Assignment:
As the answer, give a copy of each line below that includes the word "First".

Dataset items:
┏━━

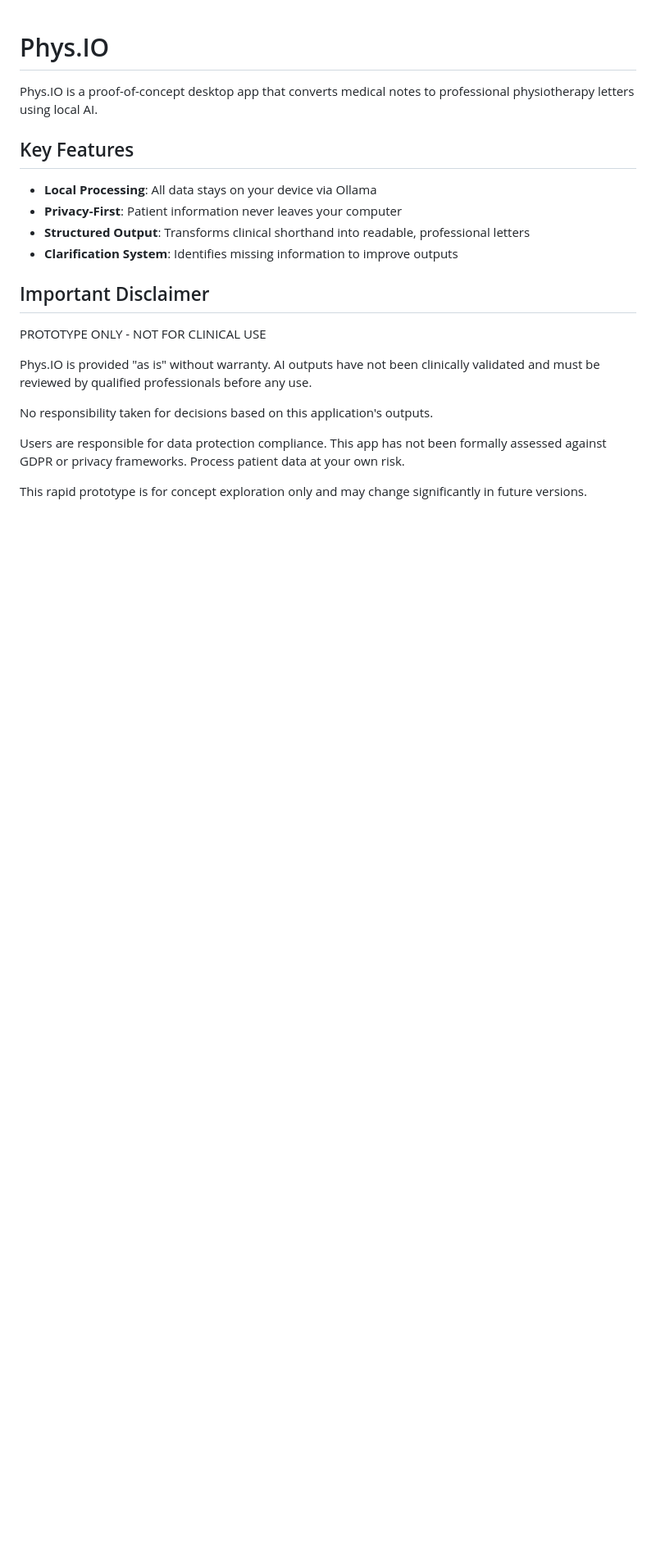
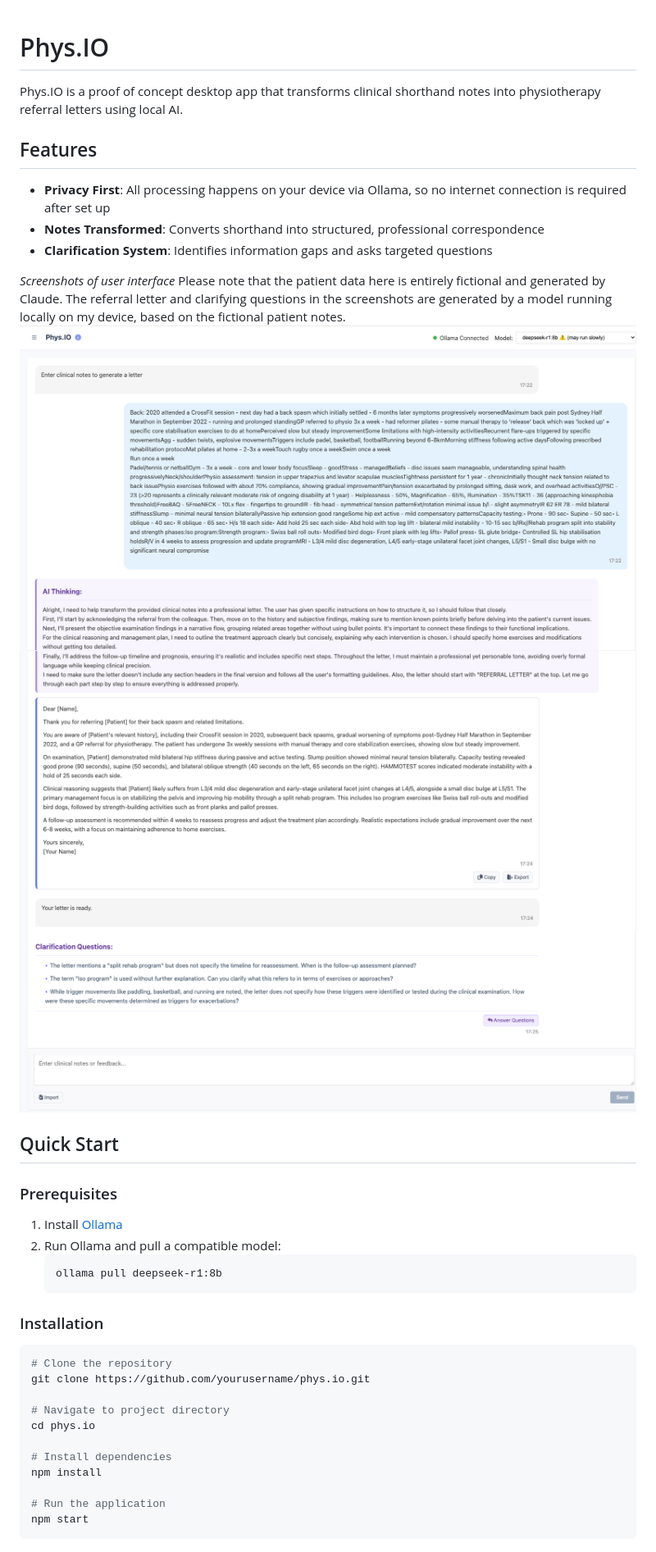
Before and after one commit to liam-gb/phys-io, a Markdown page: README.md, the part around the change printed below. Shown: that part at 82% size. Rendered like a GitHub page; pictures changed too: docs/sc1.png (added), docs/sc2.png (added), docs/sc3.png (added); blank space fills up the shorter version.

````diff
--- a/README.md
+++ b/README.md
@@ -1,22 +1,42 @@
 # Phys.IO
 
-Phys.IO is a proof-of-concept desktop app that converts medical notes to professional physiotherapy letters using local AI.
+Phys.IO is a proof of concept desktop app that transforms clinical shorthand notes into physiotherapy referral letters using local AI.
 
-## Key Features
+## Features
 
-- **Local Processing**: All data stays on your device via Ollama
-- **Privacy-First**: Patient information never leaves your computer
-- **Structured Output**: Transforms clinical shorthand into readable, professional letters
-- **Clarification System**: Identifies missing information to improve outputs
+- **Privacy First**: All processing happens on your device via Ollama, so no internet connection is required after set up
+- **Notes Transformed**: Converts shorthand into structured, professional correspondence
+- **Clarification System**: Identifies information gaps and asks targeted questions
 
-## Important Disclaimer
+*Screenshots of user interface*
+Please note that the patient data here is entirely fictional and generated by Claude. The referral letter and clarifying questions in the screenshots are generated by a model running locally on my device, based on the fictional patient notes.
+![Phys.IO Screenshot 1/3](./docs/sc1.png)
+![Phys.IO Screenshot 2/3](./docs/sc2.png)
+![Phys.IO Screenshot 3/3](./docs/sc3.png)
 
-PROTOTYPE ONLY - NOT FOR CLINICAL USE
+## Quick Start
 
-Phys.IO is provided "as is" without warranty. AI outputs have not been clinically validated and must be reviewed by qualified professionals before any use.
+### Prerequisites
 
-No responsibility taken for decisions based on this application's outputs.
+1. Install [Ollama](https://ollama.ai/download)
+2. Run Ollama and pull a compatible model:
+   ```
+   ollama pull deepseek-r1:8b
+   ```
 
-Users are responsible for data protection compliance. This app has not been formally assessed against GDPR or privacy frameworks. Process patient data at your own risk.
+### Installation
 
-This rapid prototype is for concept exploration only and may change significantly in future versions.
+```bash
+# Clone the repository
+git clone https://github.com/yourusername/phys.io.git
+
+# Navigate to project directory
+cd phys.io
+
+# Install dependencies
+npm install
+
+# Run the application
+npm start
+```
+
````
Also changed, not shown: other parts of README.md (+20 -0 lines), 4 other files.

┗━━

Solution below:
-- **Privacy-First**: Patient information never leaves your computer
+- **Privacy First**: All processing happens on your device via Ollama, so no internet connection is required after set up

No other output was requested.